---------- Entries supplied ----------

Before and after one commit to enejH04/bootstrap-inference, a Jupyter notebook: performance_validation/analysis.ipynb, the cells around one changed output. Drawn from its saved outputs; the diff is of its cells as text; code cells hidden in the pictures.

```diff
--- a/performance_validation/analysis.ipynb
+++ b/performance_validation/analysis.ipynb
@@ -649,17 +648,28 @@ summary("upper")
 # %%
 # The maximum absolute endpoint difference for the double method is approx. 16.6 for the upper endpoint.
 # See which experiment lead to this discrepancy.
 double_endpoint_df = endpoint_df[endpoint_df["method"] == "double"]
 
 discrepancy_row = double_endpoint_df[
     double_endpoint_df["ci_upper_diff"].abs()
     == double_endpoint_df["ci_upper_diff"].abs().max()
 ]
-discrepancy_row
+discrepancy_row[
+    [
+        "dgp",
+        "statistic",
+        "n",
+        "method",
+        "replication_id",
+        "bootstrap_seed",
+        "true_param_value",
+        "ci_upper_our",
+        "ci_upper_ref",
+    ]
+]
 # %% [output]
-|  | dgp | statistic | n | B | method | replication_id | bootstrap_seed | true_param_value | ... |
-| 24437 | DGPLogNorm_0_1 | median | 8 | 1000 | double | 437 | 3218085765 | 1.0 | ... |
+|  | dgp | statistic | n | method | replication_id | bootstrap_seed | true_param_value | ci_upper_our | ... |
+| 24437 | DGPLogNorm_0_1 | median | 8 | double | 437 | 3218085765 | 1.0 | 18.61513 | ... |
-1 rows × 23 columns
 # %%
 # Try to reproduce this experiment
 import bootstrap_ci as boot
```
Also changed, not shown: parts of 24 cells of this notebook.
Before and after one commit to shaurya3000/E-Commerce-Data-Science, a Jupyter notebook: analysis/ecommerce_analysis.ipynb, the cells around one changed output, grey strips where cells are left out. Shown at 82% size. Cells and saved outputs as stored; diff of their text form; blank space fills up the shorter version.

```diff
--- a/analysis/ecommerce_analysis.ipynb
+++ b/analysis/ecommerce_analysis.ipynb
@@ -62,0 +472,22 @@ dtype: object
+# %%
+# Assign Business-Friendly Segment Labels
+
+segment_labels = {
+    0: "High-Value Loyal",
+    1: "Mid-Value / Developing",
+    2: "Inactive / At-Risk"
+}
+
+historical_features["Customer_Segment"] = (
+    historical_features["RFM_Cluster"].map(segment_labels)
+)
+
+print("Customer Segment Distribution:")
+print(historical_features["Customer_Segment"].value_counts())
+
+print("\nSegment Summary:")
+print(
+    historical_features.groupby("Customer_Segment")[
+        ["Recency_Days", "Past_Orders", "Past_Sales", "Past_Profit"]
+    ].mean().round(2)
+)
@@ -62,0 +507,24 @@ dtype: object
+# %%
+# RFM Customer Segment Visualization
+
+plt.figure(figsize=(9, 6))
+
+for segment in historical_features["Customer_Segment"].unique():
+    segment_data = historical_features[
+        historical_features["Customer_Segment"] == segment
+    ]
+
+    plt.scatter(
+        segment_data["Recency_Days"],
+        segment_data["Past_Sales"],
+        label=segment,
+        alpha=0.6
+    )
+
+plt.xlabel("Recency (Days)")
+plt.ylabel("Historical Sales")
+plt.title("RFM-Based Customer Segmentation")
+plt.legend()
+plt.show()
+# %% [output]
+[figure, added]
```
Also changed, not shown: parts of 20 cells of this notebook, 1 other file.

----------

◆ Task statement:
What lines in the records contain the word "method"? Return each one.

◆ Result below:
 # The maximum absolute endpoint difference for the double method is approx. 16.6 for the upper endpoint.
 double_endpoint_df = endpoint_df[endpoint_df["method"] == "double"]
+        "method",
-|  | dgp | statistic | n | B | method | replication_id | bootstrap_seed | true_param_value | ... |
+|  | dgp | statistic | n | method | replication_id | bootstrap_seed | true_param_value | ci_upper_our | ... |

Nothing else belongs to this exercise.